EXERCISE DIRECTIONS: Count how many lines of the material hold "remaining". Respond with that number alone.

EXERCISE DATA:
******************************

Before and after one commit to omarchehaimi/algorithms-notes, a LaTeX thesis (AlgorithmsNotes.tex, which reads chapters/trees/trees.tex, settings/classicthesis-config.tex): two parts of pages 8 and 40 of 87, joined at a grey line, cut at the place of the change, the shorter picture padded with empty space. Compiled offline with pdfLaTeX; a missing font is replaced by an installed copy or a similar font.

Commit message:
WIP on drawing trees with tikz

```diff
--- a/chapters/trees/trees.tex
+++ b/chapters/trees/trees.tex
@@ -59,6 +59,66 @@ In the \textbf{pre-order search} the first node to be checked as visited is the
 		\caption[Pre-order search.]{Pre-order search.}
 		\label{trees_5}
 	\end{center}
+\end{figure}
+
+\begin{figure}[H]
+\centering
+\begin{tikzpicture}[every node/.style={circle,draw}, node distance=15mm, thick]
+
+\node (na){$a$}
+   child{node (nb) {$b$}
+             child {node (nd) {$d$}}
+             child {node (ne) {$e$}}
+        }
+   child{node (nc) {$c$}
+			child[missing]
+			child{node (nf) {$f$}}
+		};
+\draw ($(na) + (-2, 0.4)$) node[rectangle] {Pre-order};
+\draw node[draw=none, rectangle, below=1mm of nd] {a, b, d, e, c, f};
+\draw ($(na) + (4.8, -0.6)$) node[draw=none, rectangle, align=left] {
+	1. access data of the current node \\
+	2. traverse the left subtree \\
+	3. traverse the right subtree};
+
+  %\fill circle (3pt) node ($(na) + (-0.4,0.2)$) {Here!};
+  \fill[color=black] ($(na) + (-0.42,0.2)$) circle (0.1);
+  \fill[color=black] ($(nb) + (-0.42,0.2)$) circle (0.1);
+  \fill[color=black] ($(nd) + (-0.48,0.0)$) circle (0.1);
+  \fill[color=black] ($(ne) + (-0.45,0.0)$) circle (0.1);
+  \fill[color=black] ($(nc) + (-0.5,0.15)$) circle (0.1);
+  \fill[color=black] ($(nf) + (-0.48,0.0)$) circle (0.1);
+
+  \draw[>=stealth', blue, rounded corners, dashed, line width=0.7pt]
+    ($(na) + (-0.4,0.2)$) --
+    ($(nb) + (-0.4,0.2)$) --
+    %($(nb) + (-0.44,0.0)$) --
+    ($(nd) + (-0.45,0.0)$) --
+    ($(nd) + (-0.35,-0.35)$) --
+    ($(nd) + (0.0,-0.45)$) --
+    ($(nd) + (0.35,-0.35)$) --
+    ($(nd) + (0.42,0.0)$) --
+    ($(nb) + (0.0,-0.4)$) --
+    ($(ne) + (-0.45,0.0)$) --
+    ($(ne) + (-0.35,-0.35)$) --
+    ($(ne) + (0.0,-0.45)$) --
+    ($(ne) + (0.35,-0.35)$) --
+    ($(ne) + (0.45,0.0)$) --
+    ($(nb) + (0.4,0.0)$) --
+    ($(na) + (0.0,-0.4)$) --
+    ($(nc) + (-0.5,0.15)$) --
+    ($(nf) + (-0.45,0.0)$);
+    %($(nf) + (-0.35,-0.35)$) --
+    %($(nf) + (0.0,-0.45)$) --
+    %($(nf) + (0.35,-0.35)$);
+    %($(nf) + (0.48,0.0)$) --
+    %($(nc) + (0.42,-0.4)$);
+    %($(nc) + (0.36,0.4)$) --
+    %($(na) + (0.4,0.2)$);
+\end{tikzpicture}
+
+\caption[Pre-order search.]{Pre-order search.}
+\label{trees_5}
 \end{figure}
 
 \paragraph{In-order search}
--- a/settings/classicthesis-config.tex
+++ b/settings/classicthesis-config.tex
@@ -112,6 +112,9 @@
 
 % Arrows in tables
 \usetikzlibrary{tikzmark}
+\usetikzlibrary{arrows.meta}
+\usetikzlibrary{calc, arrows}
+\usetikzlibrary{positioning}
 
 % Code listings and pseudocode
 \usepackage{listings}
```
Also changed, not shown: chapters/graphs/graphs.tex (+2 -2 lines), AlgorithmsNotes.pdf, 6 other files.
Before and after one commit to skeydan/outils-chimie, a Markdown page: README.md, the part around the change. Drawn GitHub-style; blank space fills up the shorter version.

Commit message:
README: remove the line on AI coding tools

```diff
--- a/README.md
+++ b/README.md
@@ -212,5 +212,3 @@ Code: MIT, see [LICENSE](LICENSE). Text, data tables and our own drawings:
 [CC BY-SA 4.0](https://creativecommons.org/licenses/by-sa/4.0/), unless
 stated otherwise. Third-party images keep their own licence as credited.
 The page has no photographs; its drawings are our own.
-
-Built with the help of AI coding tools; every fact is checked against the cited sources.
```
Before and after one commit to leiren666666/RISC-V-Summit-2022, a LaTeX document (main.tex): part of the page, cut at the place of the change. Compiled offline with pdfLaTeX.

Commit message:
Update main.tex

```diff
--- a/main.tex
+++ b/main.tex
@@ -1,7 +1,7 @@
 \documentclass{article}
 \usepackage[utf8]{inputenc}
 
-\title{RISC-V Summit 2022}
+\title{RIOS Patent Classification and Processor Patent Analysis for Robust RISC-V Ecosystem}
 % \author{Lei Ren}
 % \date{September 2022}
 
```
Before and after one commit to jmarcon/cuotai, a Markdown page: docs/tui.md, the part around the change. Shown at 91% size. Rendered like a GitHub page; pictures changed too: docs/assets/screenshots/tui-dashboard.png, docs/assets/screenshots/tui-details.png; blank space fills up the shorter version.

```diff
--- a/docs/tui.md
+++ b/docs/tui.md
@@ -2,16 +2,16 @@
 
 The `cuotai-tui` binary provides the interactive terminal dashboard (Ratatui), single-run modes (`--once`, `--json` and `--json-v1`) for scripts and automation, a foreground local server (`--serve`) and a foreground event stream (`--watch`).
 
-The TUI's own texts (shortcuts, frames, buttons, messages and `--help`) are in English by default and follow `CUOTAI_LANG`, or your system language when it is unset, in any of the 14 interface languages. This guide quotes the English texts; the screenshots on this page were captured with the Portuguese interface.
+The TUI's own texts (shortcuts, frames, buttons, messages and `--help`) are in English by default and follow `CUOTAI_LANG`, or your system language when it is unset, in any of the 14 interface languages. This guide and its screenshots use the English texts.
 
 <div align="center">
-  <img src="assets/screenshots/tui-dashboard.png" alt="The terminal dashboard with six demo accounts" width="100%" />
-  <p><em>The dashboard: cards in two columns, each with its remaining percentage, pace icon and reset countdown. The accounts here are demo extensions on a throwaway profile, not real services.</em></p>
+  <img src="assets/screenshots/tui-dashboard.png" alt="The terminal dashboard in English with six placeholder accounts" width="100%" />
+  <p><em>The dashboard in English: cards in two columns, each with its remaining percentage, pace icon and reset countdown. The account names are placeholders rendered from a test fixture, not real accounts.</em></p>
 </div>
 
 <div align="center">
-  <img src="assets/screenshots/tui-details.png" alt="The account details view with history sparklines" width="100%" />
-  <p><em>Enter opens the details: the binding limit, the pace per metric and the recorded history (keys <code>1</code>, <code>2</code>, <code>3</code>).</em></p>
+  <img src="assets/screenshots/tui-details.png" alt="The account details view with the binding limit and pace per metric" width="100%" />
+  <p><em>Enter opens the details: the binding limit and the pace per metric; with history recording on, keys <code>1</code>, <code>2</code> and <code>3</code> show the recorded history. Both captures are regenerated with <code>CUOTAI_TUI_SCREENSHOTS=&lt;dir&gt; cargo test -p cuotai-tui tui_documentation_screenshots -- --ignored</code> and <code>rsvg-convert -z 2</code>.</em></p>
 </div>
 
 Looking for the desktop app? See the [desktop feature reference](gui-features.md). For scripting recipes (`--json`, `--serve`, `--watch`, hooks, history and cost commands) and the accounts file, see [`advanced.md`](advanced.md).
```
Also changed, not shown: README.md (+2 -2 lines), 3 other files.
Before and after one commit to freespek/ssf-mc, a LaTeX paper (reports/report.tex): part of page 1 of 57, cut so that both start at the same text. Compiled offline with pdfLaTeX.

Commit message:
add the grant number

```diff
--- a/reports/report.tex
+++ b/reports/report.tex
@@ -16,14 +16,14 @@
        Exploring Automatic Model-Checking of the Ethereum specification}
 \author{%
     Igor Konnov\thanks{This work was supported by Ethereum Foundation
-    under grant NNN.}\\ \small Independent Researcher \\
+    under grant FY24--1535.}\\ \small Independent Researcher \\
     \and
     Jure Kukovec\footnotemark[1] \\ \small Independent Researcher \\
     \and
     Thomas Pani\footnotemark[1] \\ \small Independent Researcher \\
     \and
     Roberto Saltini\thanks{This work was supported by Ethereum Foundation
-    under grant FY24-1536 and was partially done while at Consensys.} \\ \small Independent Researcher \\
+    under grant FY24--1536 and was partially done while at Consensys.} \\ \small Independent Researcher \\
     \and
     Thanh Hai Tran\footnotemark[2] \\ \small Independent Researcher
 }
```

******************************

WRITTEN SOLUTION: 2